• sperm storage;
  • spermatheca;
  • spermatodoses;
  • insect reproduction;
  • electron microscopy

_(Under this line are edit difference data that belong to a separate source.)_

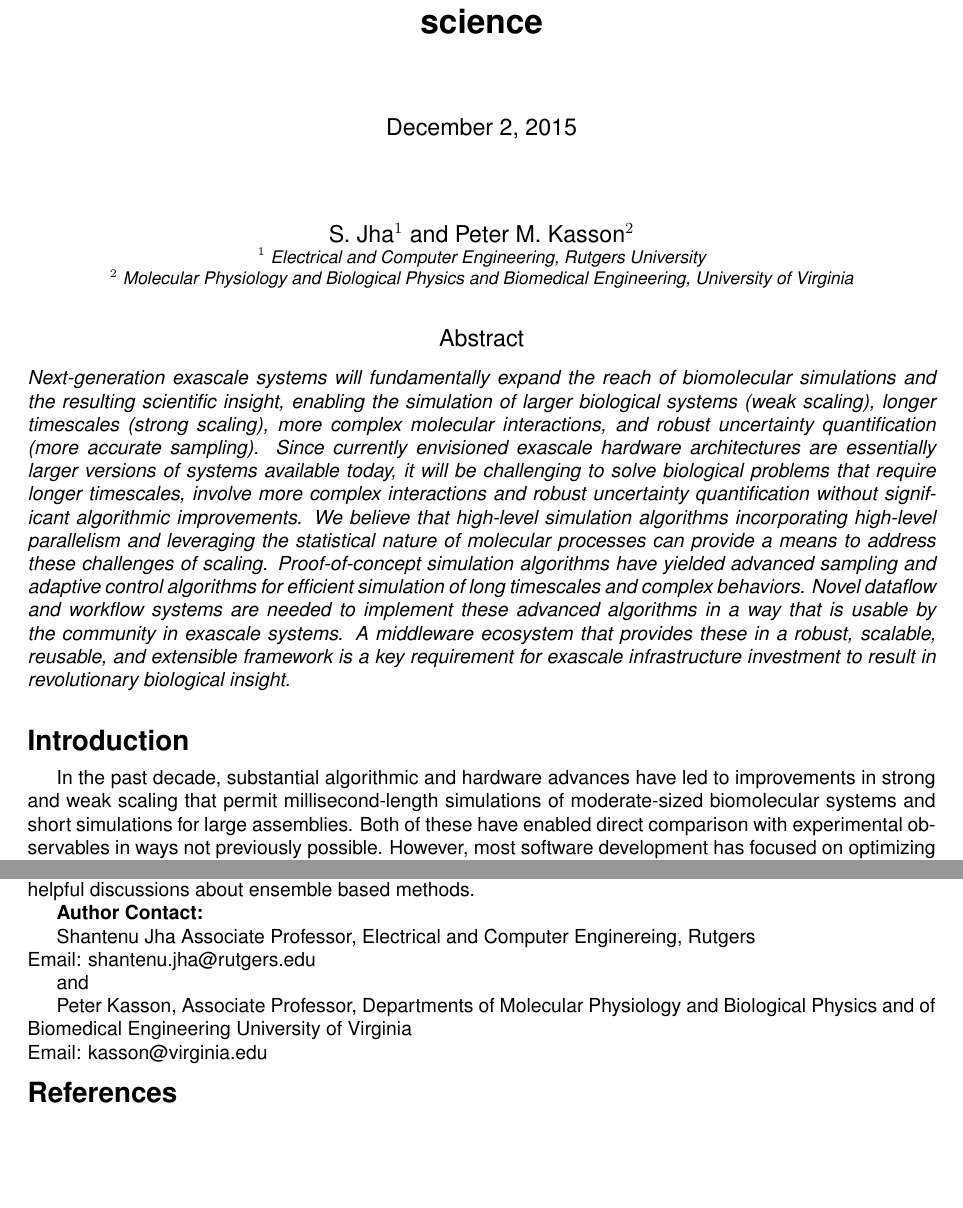
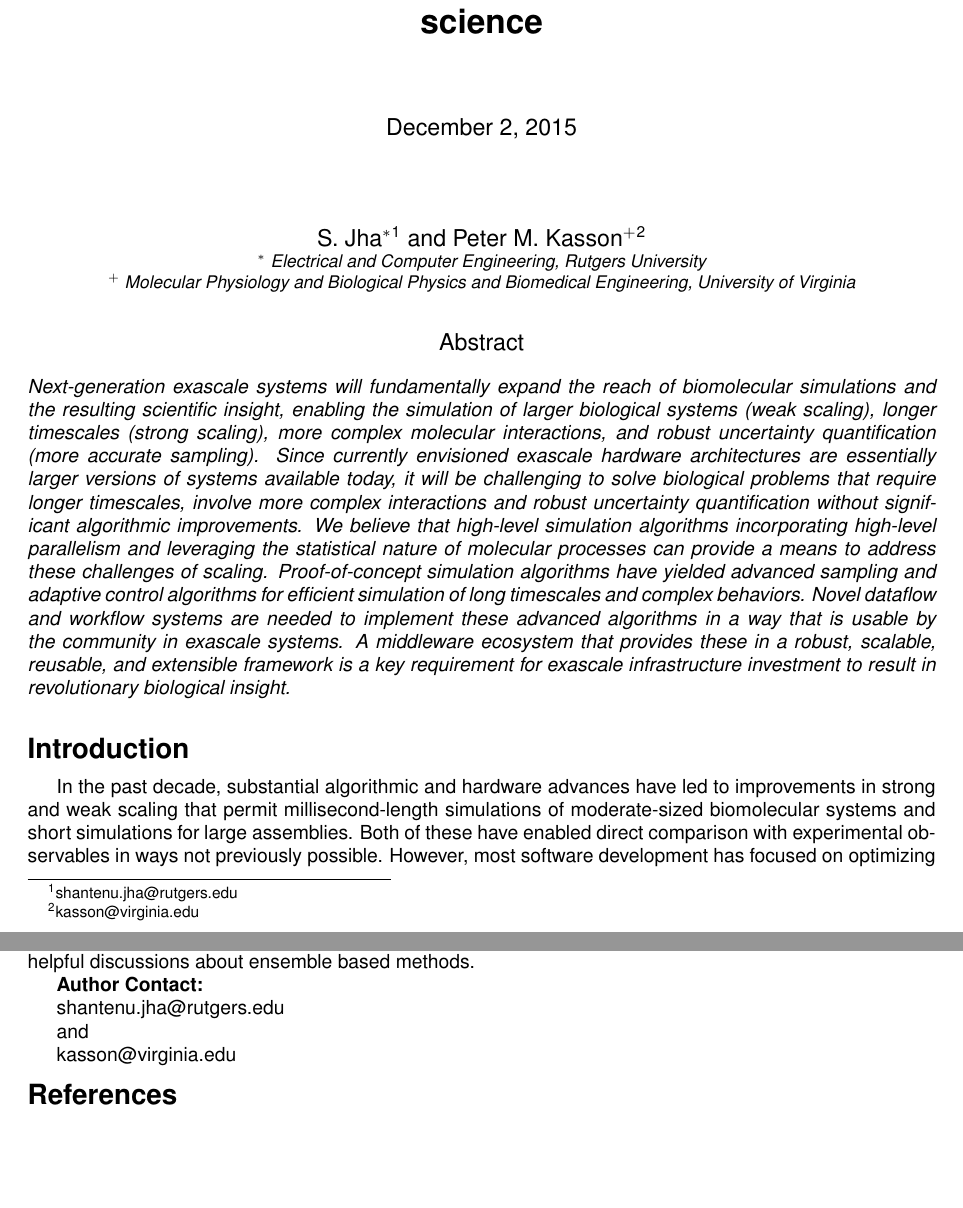
Before and after one commit to radical-project/next-generation-molecular-simulations, a LaTeX document (whitepaper.tex): two parts of pages 1 and 3 of 3, joined at a grey line, cut so that both start at the same text, the shorter picture padded with empty space. Compiled offline with pdfLaTeX.

Commit message:
arranging affiliation and emails properly.

```diff
--- a/whitepaper.tex
+++ b/whitepaper.tex
@@ -111,11 +111,11 @@
 \begin{center}
 
 \vspace{0.25in}
-\large S. Jha$^1$ and Peter M. Kasson$^2$\\
+\large S. Jha$^{*}$\footnote{shantenu.jha@rutgers.edu} and Peter M. Kasson$^{+}$\footnote{kasson@virginia.edu}\\
 
-\small {\it $^1$ Electrical and Computer Engineering, Rutgers University} \\
-\small {\it $^2$ Molecular Physiology and Biological Physics and Biomedical
-  Engineering, University of Virginia}
+\small {\it $^*$ Electrical and Computer Engineering, Rutgers University} \\
+\small {\it $^+$ Molecular Physiology and Biological Physics and Biomedical
+  Engineering, University of Virginia} \\
 
 \vspace{0.25in}
 
@@ -214,20 +214,18 @@ joint analysis of simulation and large-scale experimental data.
 
 {\bf Author Contact:}
 
-Shantenu Jha
-Associate Professor,
-Electrical and Computer Enginereing,
-Rutgers\\
-Email: shantenu.jha@rutgers.edu
+shantenu.jha@rutgers.edu
 
 and
 
-Peter Kasson,
-Associate Professor,
-Departments of Molecular Physiology and Biological Physics
-and of Biomedical Engineering
-University of Virginia\\
-Email: kasson@virginia.edu
+kasson@virginia.edu
+
+% Peter Kasson,
+% Associate Professor,
+% Departments of Molecular Physiology and Biological Physics
+% and of Biomedical Engineering
+% University of Virginia\\
+
 
 
 
```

Female insects generally store sperm received during mating in specific organs of their reproductive tract, i.e., the spermathecae, which keep the sperm alive for a long time until fertilization occurs. We investigated spermatheca morphology and ultrastructure in the psylloidean insect Trioza alacris (Flor,1861) in which spheroidal sperm packets that we refer to as ‘spermatodoses’ are found after mating. The ectoderm-derived epithelium of the sac-shaped spermatheca that has a proximal neck, consists of large secretory and flat cuticle-forming cells. Secretory cells are characterized by a wide extracellular cavity, bordered by microvilli, in which electron-dense secretion accumulates before discharge into the spermathecal lumen. The cuticle-forming cells produce the cuticular intima of the organ and a peculiar specialized apical structure, through which secretion flows into the lumen. At mating, the male transfers bundles of sperm cells embedded in seminal fluid into the spermathecal neck. Sperm cells proceed towards the spermathecal sac lumen, where they are progressively compacted and surrounded with an envelope that also encloses secretions of both male and female origin. We describe the formation of these sperm containing structures and document the contribution of the female secretion to spermatodose or female-determined spermatophore construction. We also discuss the choice of the term ‘spermatodose’ for T. alacris and suggest it be used to refer to sperm masses constructed in the female reproductive organs, at least when they involve the contribution of female secretion. © 2011 Wiley Periodicals, Inc.